Qian Xue, a professor of mechanical engineering at the University of Maine, explains her research into developing a simple blood-testing device for home-bound Mainers at a recent UMaine forum on aging-related research.

UMaine showcases projects under development to help Mainers age in place

By Meg Haskell on Aug. 23, 2016, at 1 a.m.
From a simple well-water purification device to a comfortable, high-tech protector that decreases the likelihood of a hip fracture in a fall, researchers at the University of Maine are all about aging these days.

From Day 59, you can see the end of summer

on Aug. 18, 2016, at 10:03 a.m.
One of the quilts that Hampden artist Sally Field, 75, made is seen on Aug. 11 at the Boyd Place in Bangor. Field is one of several area quilters whose work is on exhibit at Boyd Place.

Stitch by stitch, Maine quilters bring new life to an old tradition

By Meg Haskell on Aug. 18, 2016, at 6:11 a.m.
“There are a lot of quilters in Maine.

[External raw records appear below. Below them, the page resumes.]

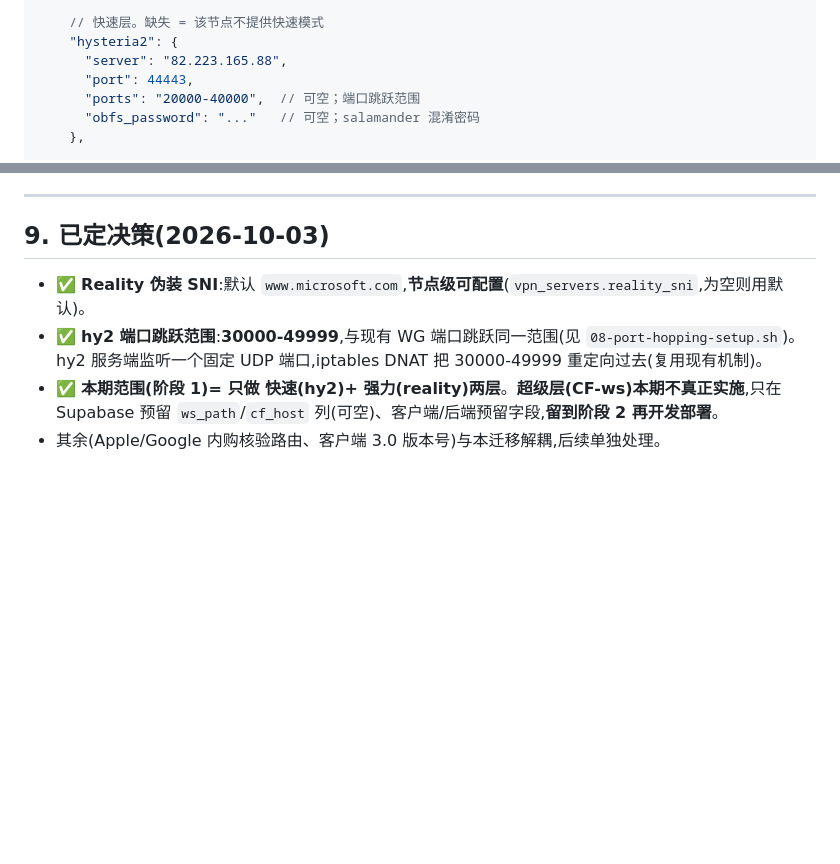
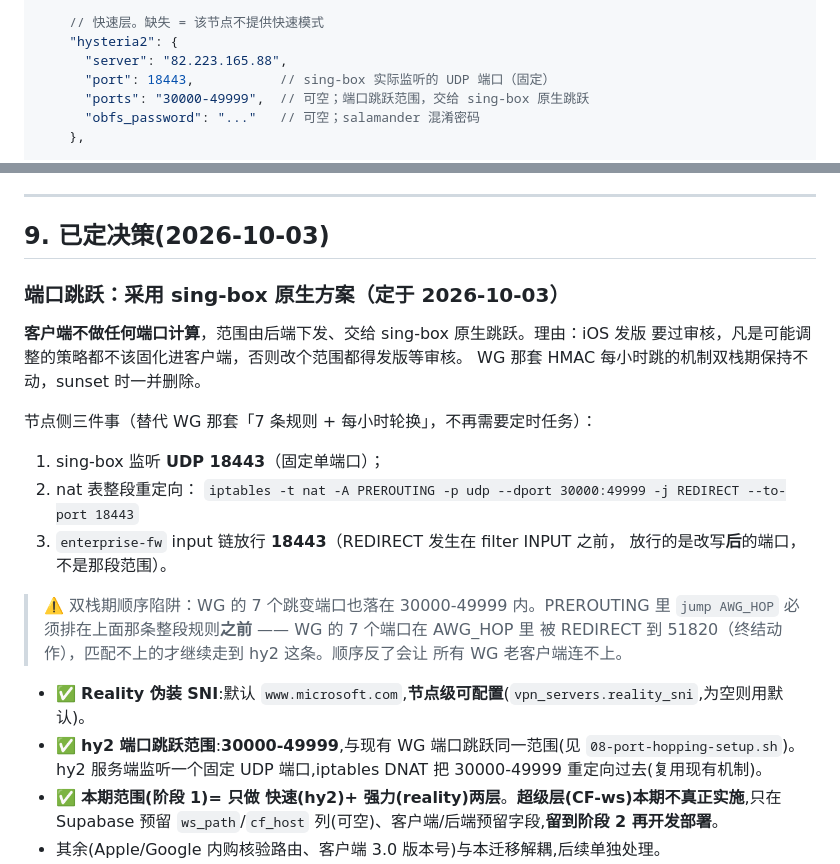
Before and after one commit to lonzo-huang/mirrorspeed, a Markdown page: docs/singbox-migration.md, 2 parts joined by grey strips. Rendered like a GitHub page; blank space fills up the shorter version.

Commit message:
docs(singbox-migration): 端口跳跃定为 sing-box 原生方案，hy2 监听 18443
客户端不做端口计算，范围由后端下发 —— iOS 发版要过审核，策略固化进客户端就
意味着调参也得发版。节点侧从「7 条规则 + 每小时轮换」简化为「单端口 + 一条整段
DNAT」，不再需要定时任务。附双栈期的 PREROUTING 顺序陷阱说明。

Co-Authored-By: Claude Opus 5 <noreply@anthropic.com>

```diff
--- a/docs/singbox-migration.md
+++ b/docs/singbox-migration.md
@@ -161,8 +161,8 @@ caps: ["singbox"]          // 新增；后端据此决定发不发 singbox 块
     // 快速层。缺失 = 该节点不提供快速模式
     "hysteria2": {
       "server": "82.223.165.88",
-      "port": 44443,
-      "ports": "20000-40000",  // 可空；端口跳跃范围
+      "port": 18443,           // sing-box 实际监听的 UDP 端口（固定）
+      "ports": "30000-49999",  // 可空；端口跳跃范围，交给 sing-box 原生跳跃
       "obfs_password": "..."   // 可空；salamander 混淆密码
     },
 
@@ -207,6 +207,26 @@ caps: ["singbox"]          // 新增；后端据此决定发不发 singbox 块
 
 ## 9. 已定决策(2026-10-03)
 
+### 端口跳跃：采用 sing-box 原生方案（定于 2026-10-03）
+
+**客户端不做任何端口计算**，范围由后端下发、交给 sing-box 原生跳跃。理由：iOS 发版
+要过审核，凡是可能调整的策略都不该固化进客户端，否则改个范围都得发版等审核。
+WG 那套 HMAC 每小时跳的机制双栈期保持不动，sunset 时一并删除。
+
+节点侧三件事（替代 WG 那套「7 条规则 + 每小时轮换」，不再需要定时任务）：
+
+1. sing-box 监听 **UDP 18443**（固定单端口）；
+2. nat 表整段重定向：
+   `iptables -t nat -A PREROUTING -p udp --dport 30000:49999 -j REDIRECT --to-port 18443`
+3. `enterprise-fw` input 链放行 **18443**（REDIRECT 发生在 filter INPUT 之前，
+   放行的是改写**后**的端口，不是那段范围）。
+
+> ⚠️ 双栈期顺序陷阱：WG 的 7 个跳变端口也落在 30000-49999 内。PREROUTING 里
+> `jump AWG_HOP` 必须排在上面那条整段规则**之前** —— WG 的 7 个端口在 AWG_HOP 里
+> 被 REDIRECT 到 51820（终结动作），匹配不上的才继续走到 hy2 这条。顺序反了会让
+> 所有 WG 老客户端连不上。
+
+
 - ✅ **Reality 伪装 SNI**:默认 `www.microsoft.com`,**节点级可配置**(`vpn_servers.reality_sni`,为空则用默认)。
 - ✅ **hy2 端口跳跃范围**:**30000-49999**,与现有 WG 端口跳跃同一范围(见 `08-port-hopping-setup.sh`)。hy2 服务端监听一个固定 UDP 端口,iptables DNAT 把 30000-49999 重定向过去(复用现有机制)。
 - ✅ **本期范围(阶段 1)= 只做 快速(hy2)+ 强力(reality)两层**。**超级层(CF-ws)本期不真正实施**,只在 Supabase 预留 `ws_path`/`cf_host` 列(可空)、客户端/后端预留字段,**留到阶段 2 再开发部署**。
```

Most of us have quite a collection at home,” Callie Lavoie said. “We try to pass them off on all our family members.”
Bangor Daily News features writer Meg Haskell says her part to WABI TV5's Doug Finck (center) while Rodney Devost films at Sea Dog Brewing Co. in Bangor on Thursday. CBS held a competition that's part of a larger nationwide competition to win a walk on role on either "The Bold and the Beautiful" or "The Young and the Restless."

Break a leg: Auditioning for ‘The Young and the Restless’

By Meg Haskell on Aug. 13, 2016, at 8:21 a.m.
My participation was a longshot. Although I’ve enjoyed some opportunities to perform at the community theater level, I’m not what anyone would call an accomplished actor. The camera does not love me, Baby. Also, I am not and have never been a fan of the daytime dramas, as the soaps are now called.

My rash planting triggered this garden explosion

on Aug. 11, 2016, at 10:21 a.m.
A golfer watches her ball after taking a swing at Traditions Golf Club in Holden on Tuesday morning.  The club hosts a women's league there weekly, and while there are a number of longtime golfers there are lots of newcomers as well.  “"This is not a league of terribly competitive players,”" said golf pro and club co-owner Colin Gillies. “"We try to make it as comfortable and nonthreatening as possible by making up compatible teams with a mix of skill levels.”"

Women’s golf league bringing fun to the fore for retired ladies

By Meg Haskell on Aug. 11, 2016, at 8:19 a.m.
“We try to be fun and easy and accommodate all levels of ability.”
Kathy James, 65, shows off the three-story building on Main Street in Bucksport that she recently purchased Tuesday. James is renovating the space for an arts center -- gallery, studios, classes, supply and gift store. She is retired, widowed, caring for her 90-year-old mother and pursuing her dream to share and create art.

One woman’s faith, artistic vision are breathing new life into downtown Bucksport

By Meg Haskell on Aug. 04, 2016, at 2:12 p.m.
Bucksport is struggling to reinvent itself. And as it does, 65-year-old seasonal resident Kathy James has seized the opportunity to realize a life’s dream.

Can we talk? Here’s why this Baby Boomer loves her job

on Aug. 04, 2016, at 1:22 p.m.
Suzie Hockmeyer (center) smiles while listening to one of the guides go over the white water rafting trip down the Kennebec River in The Forks on Tuesday. Hockmeyer and her former husband, Wayne Hockmeyer, are widely regarded as the founders of whitewater rafting in Maine. Now in her mid-60s, Suzie is still a registered whitewater guide, taking groups on adventures from Northern Outdoors in The Forks.

First woman licensed as whitewater rafting guide has led groups down Maine’s wildest rivers for 40 years

By Meg Haskell on Aug. 04, 2016, at 12:28 p.m.
Clearly at ease and in her element as the group set out, Suzie Hockmeyer, 65, strapped on her yellow helmet and green life preserver, grasped her plastic paddle and helped hoist the heavy rubber raft down the long stairway to the foot of the Harris Station dam.